Drug Court restores lives, saves families

The Twelfth Judicial Circuit's drug court programs celebrate National Drug Court month with a retrospective, proclamation

A courtroom is not a place where you expect to find scenes of celebration and tears of joy. Unless, of course, it’s drug court.

This May, drug courts throughout Florida will join more than 4,000 such programs nationwide in celebrating National Drug Court Month. This year alone, more than 150,000 individuals nationwide who entered the criminal justice system due to addiction will receive lifesaving treatment and the chance to repair their lives, reconnect with their families, and find long-term recovery.

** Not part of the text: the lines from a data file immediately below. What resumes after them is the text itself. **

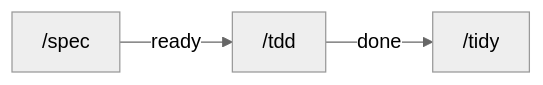
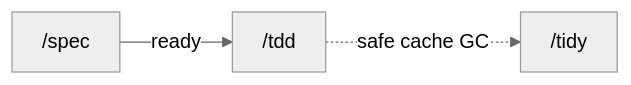
The diagram in README.md (SilentUniverse/CosmosSkills), drawn with Mermaid before and after one commit. The commit also changed other lines of this file and 40 other files, not shown here.

````diff
--- a/README.md
+++ b/README.md
@@ -81,8 +81,9 @@
 ```mermaid
 %%{init: {"theme": "neutral", "flowchart": {"curve": "basis", "padding": 12}}}%%
 flowchart LR
   spec["/spec"]
   tdd["/tdd"]
   tidy["/tidy"]
-  spec -->|"ready"| tdd -->|"done"| tidy
+  spec -->|"ready"| tdd
+  tdd -. "safe cache GC" .-> tidy
 ```
````
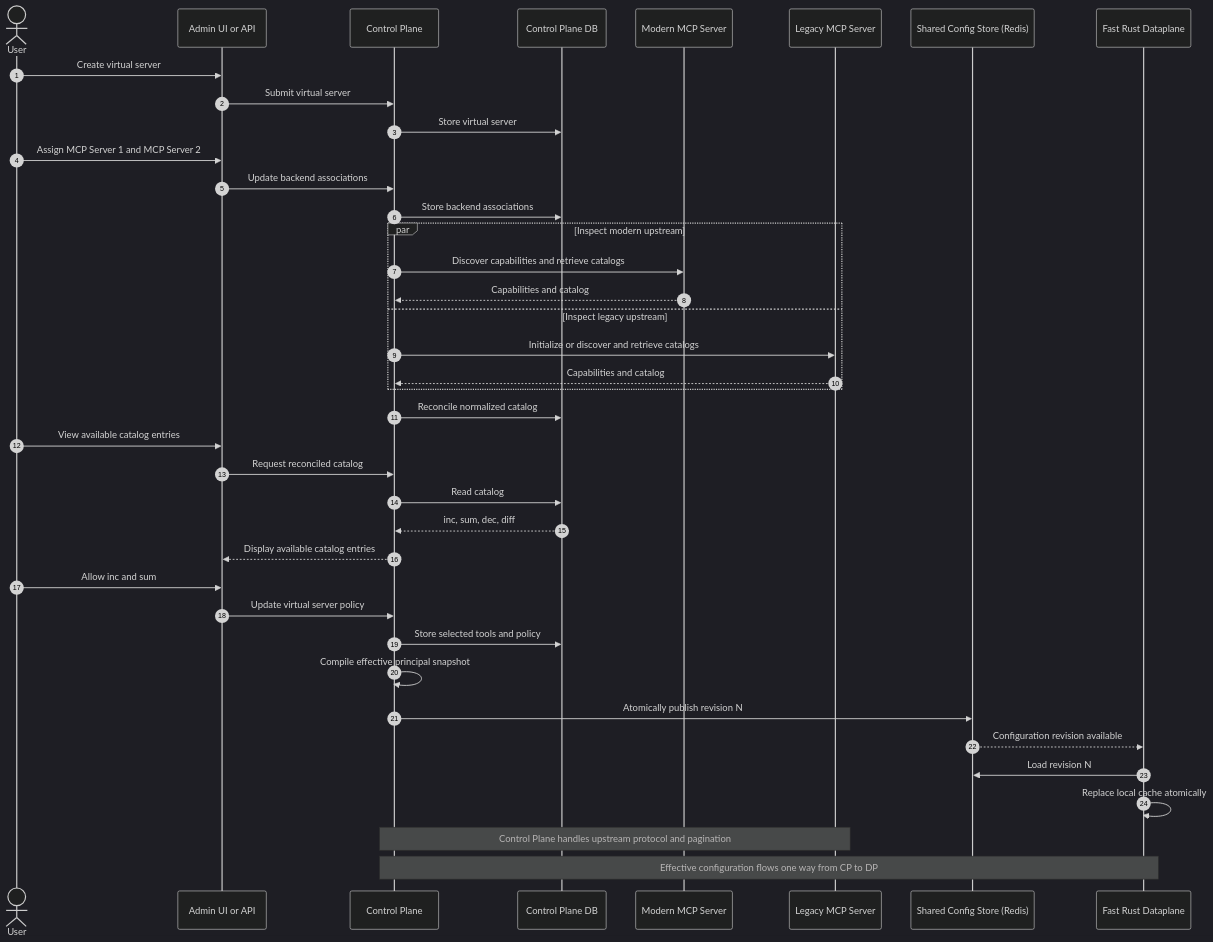
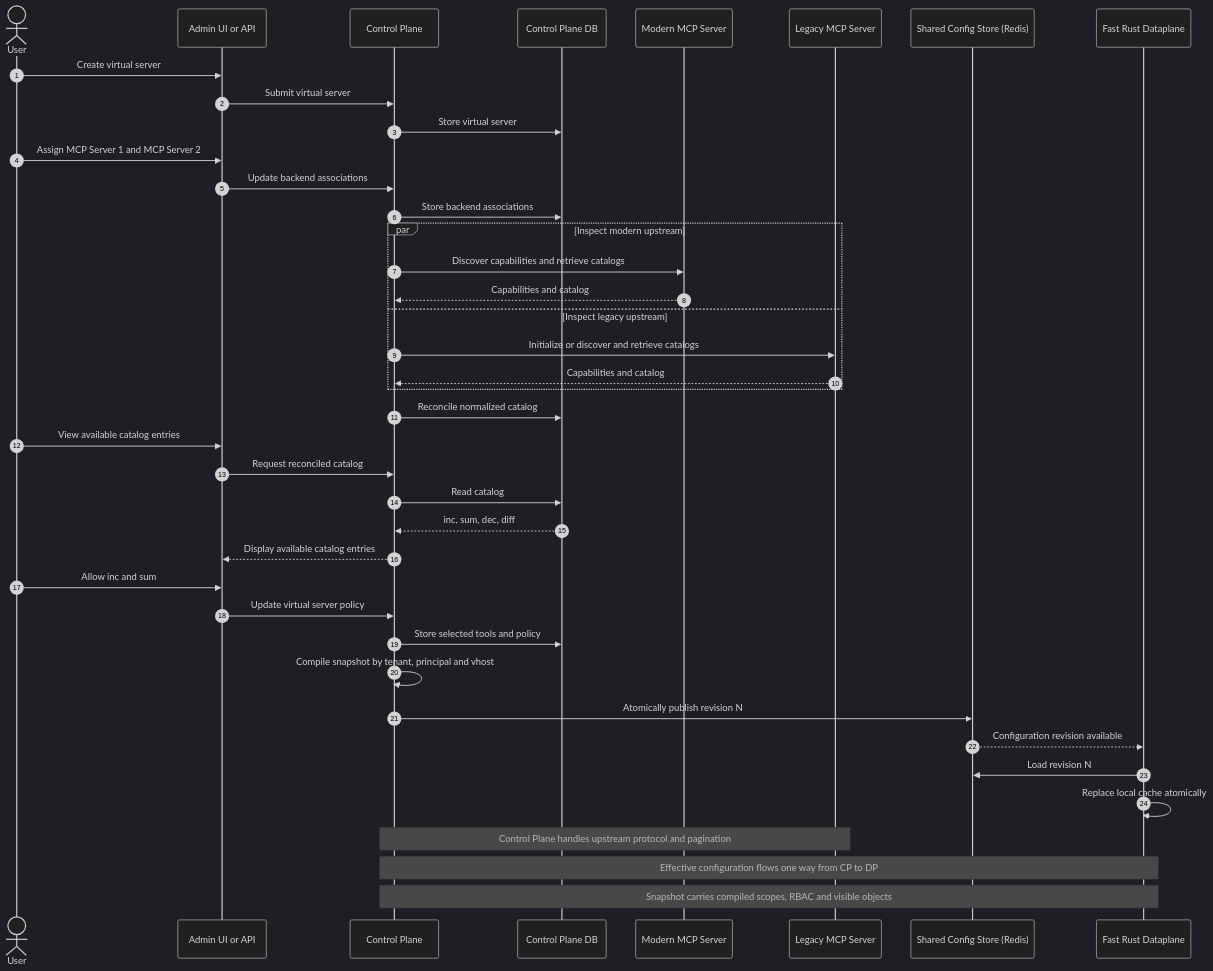
The second of 5 diagrams in _context/wiki/mcp-capability-allocation.md (contextforge-gateway-rs/contextforge-gateway-rs), drawn with Mermaid (dark theme) before and after one commit. The commit also changed other lines of this file and 1 other file, not shown here.

````diff
--- a/_context/wiki/mcp-capability-allocation.md
+++ b/_context/wiki/mcp-capability-allocation.md
@@ -143,48 +170,49 @@
 ```mermaid
 sequenceDiagram
     autonumber
     actor User
     participant UI as Admin UI or API
     participant CP as Control Plane
     participant DB as Control Plane DB
     participant MCP1 as Modern MCP Server
     participant MCP2 as Legacy MCP Server
     participant Store as Shared Config Store (Redis)
     participant DP as Fast Rust Dataplane
 
     User->>UI: Create virtual server
     UI->>CP: Submit virtual server
     CP->>DB: Store virtual server
 
     User->>UI: Assign MCP Server 1 and MCP Server 2
     UI->>CP: Update backend associations
     CP->>DB: Store backend associations
 
     par Inspect modern upstream
         CP->>MCP1: Discover capabilities and retrieve catalogs
         MCP1-->>CP: Capabilities and catalog
     and Inspect legacy upstream
         CP->>MCP2: Initialize or discover and retrieve catalogs
         MCP2-->>CP: Capabilities and catalog
     end
 
     CP->>DB: Reconcile normalized catalog
     User->>UI: View available catalog entries
     UI->>CP: Request reconciled catalog
     CP->>DB: Read catalog
     DB-->>CP: inc, sum, dec, diff
     CP-->>UI: Display available catalog entries
 
     User->>UI: Allow inc and sum
     UI->>CP: Update virtual server policy
     CP->>DB: Store selected tools and policy
 
-    CP->>CP: Compile effective principal snapshot
+    CP->>CP: Compile snapshot by tenant, principal and vhost
     CP->>Store: Atomically publish revision N
     Store-->>DP: Configuration revision available
     DP->>Store: Load revision N
     DP->>DP: Replace local cache atomically
 
     Note over CP,MCP2: Control Plane handles upstream protocol and pagination
     Note over CP,DP: Effective configuration flows one way from CP to DP
+    Note over CP,DP: Snapshot carries compiled scopes, RBAC and visible objects
 ```
````
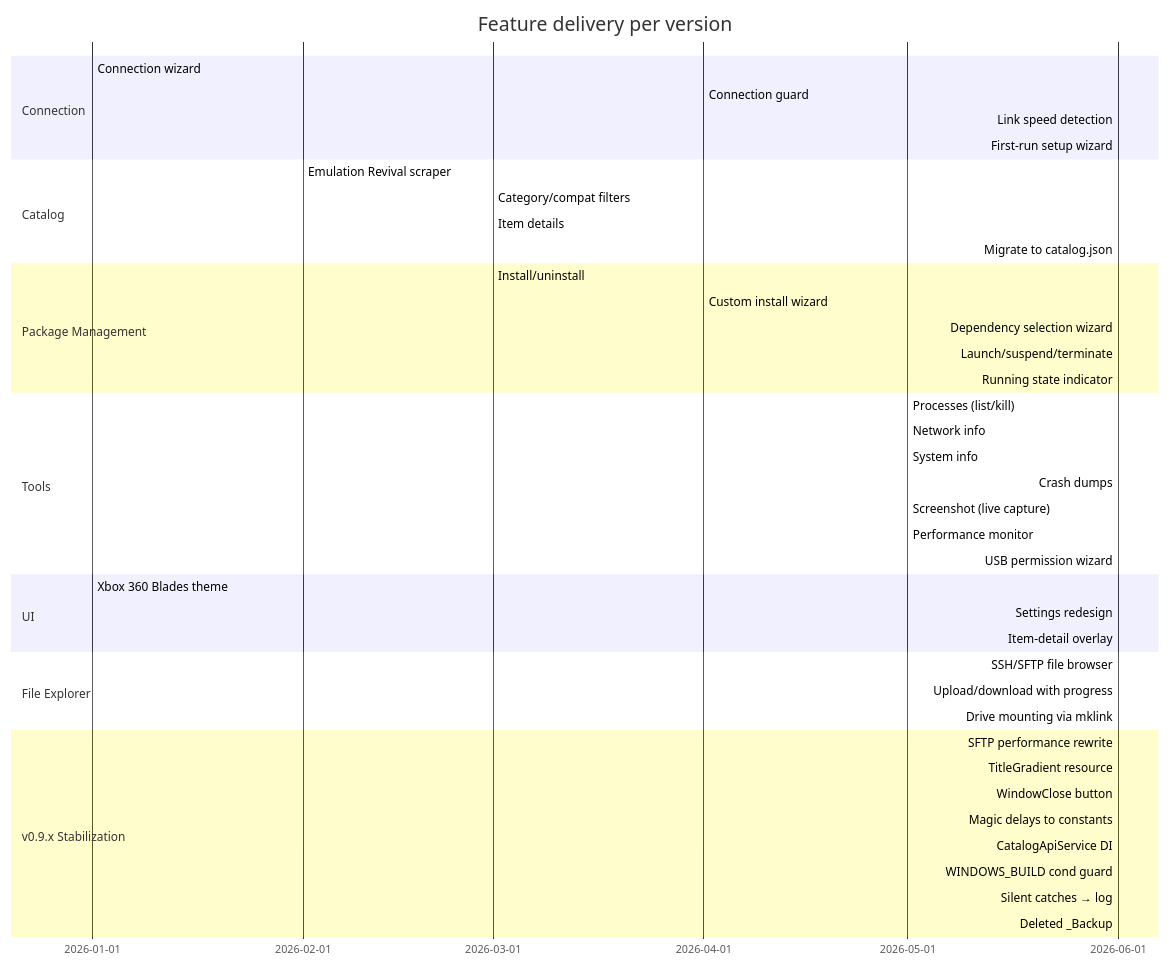
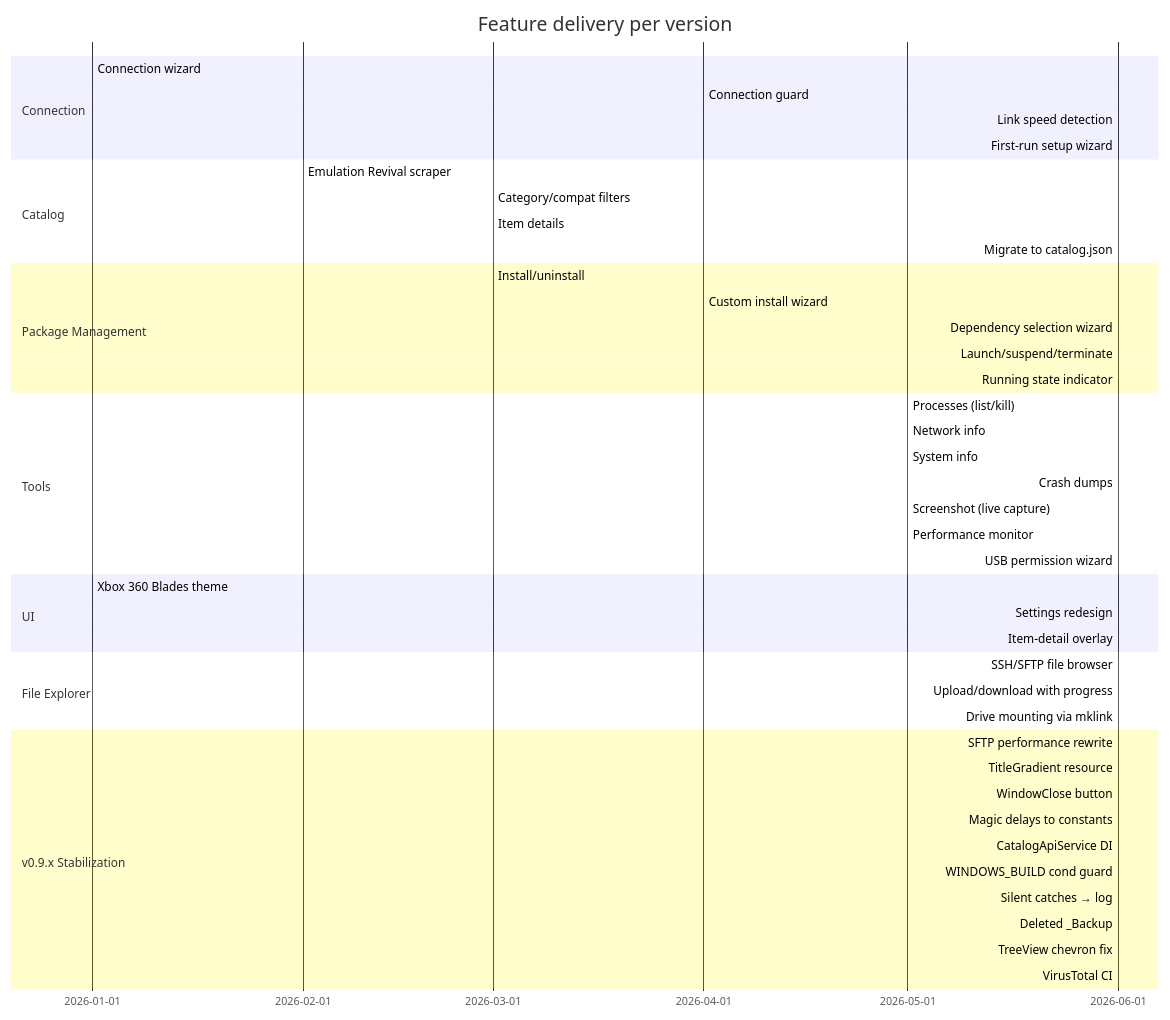
Before and after one commit to marcelofrau/xb-homebrew-vault: the second of 3 diagrams in docs/roadmap.md, drawn with Mermaid. The commit also changed other lines of this file and 2 other files, not shown here.

First line of the commit message:
chore: bump v0.9.4 — update roadmap, README, tech-debt

````diff
--- a/docs/roadmap.md
+++ b/docs/roadmap.md
@@ -57,46 +59,48 @@
 ```mermaid
 gantt
     title Feature delivery per version
     dateFormat  YYYY-MM-DD
     section Connection
     Connection wizard            :done, 2026-01, 2026-02
     Connection guard             :done, 2026-04, 2026-04
     Link speed detection         :done, 2026-06, 2026-06
     First-run setup wizard       :done, 2026-06, 2026-06
     section Catalog
     Emulation Revival scraper    :done, 2026-02, 2026-03
     Category/compat filters      :done, 2026-03, 2026-03
     Item details                 :done, 2026-03, 2026-03
     Migrate to catalog.json      :done, 2026-06, 2026-06
     section Package Management
     Install/uninstall            :done, 2026-03, 2026-04
     Custom install wizard        :done, 2026-04, 2026-05
     Dependency selection wizard  :done, 2026-06, 2026-06
     Launch/suspend/terminate     :done, 2026-06, 2026-06
     Running state indicator      :done, 2026-06, 2026-06
     section Tools
     Processes (list/kill)        :done, 2026-05, 2026-06
     Network info                 :done, 2026-05, 2026-06
     System info                  :done, 2026-05, 2026-06
     Crash dumps                  :done, 2026-06, 2026-06
     Screenshot (live capture)    :done, 2026-05, 2026-06
     Performance monitor          :done, 2026-05, 2026-06
     USB permission wizard        :done, 2026-06, 2026-06
     section UI
     Xbox 360 Blades theme        :done, 2026-01, 2026-01
     Settings redesign            :done, 2026-06, 2026-06
     Item-detail overlay          :done, 2026-06, 2026-06
     section File Explorer
     SSH/SFTP file browser        :done, 2026-06, 2026-06
     Upload/download with progress:done, 2026-06, 2026-06
     Drive mounting via mklink    :done, 2026-06, 2026-06
     section v0.9.x Stabilization
     SFTP performance rewrite     :done, 2026-06, 2026-06
     TitleGradient resource       :done, 2026-06, 2026-06
     WindowClose button           :done, 2026-06, 2026-06
     Magic delays to constants    :done, 2026-06, 2026-06
     CatalogApiService DI         :done, 2026-06, 2026-06
     WINDOWS_BUILD cond guard     :done, 2026-06, 2026-06
     Silent catches → log         :done, 2026-06, 2026-06
     Deleted _Backup              :done, 2026-06, 2026-06
+    TreeView chevron fix         :done, 2026-06, 2026-06
+    VirusTotal CI                :done, 2026-06, 2026-06
 ```
````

National Drug Court Month is a celebration of the lives restored by drug court. In 1997, the Twelfth Judicial Circuit’s drug court opened its doors with a simple premise: Rather than continue to allow individuals with long histories of addiction and crime to cycle through the justice system at great expense to the public, use the leverage of the court to keep them engaged in treatment long enough to be successful.

Drug court, with its 83% success rate, has significantly improved substance abuse treatment outcomes, and substantially reduced drug abuse and drug-related crime, and has done so with less expense than any other criminal justice strategy.

Today, drug courts and other such problem-solving courts have proven that a combination of accountability and compassion saves lives while also preserving valuable resources and reducing exorbitant criminal justice costs.

A young woman, Brooke, entered Sarasota drug court in 2017. She had lost hope and wanted to give up, but she didn’t. Brooke stayed in drug court, worked hard and successfully completed the program. The drug court manager recently received an invitation to Brooke’s college graduation.

“I feel capable today,” Brooke said in her video testimonial after her graduation from drug court. She said she credits drug court with giving her the tools to “cope with life on life’s terms.“

Brooke’s story is just one of thousands of individual stories that demonstrate why problem-solving courts are so critical in the effort to address addiction and related crime.

The scientific research agrees: Numerous studies have found that problem-solving courts reduce crime and drug use and save money. The programs also improve education, employment, housing, financial stability, and family reunification, which reduces foster care placements.

Problem-solving courts represent a compassionate approach to the ravages of addiction and our community reaps the economic and societal benefits of this proven budget solution to all in need.

The pandemic tried to knock the drug court programs down, but they persevered. Judges are holding court by video, the labs are open, and testing and accountability continues.

On May 11, 2021, the Board of County Commissioners designated May 2021 as Drug Court Month in Manatee County.


Florida has 95 drug courts in operations: 56 adult drug courts; 20 juvenile drug courts; 13 dependency drug courts; 4 DUI courts; 1 Marchman Act drug court; and 1 domestic violence drug court.

  • Lower recidivism
  • Restore communities
  • Reduce crime and make people safer
  • Save money
  • Reunite families
  • Address the opioid epidemic
  • Make better use of resources
  • Help folks get back to work
  • Send people back to school
  • Improve public health
  • Ensure public safety

Many judges in the Twelfth Circuit have presided over drug court in its 24-year history. Their ranks include:

  • Durand Adams (retired)
  • Lon Arend
  • Frederick DeFuria (retired)
  • Janette Dunnigan (retired)
  • Deno Economou (retired)
  • Robert McDonald (retired)
  • Andrew Owens (retired)
  • Charles Roberts (currently presides over drug court)
  • Charles Williams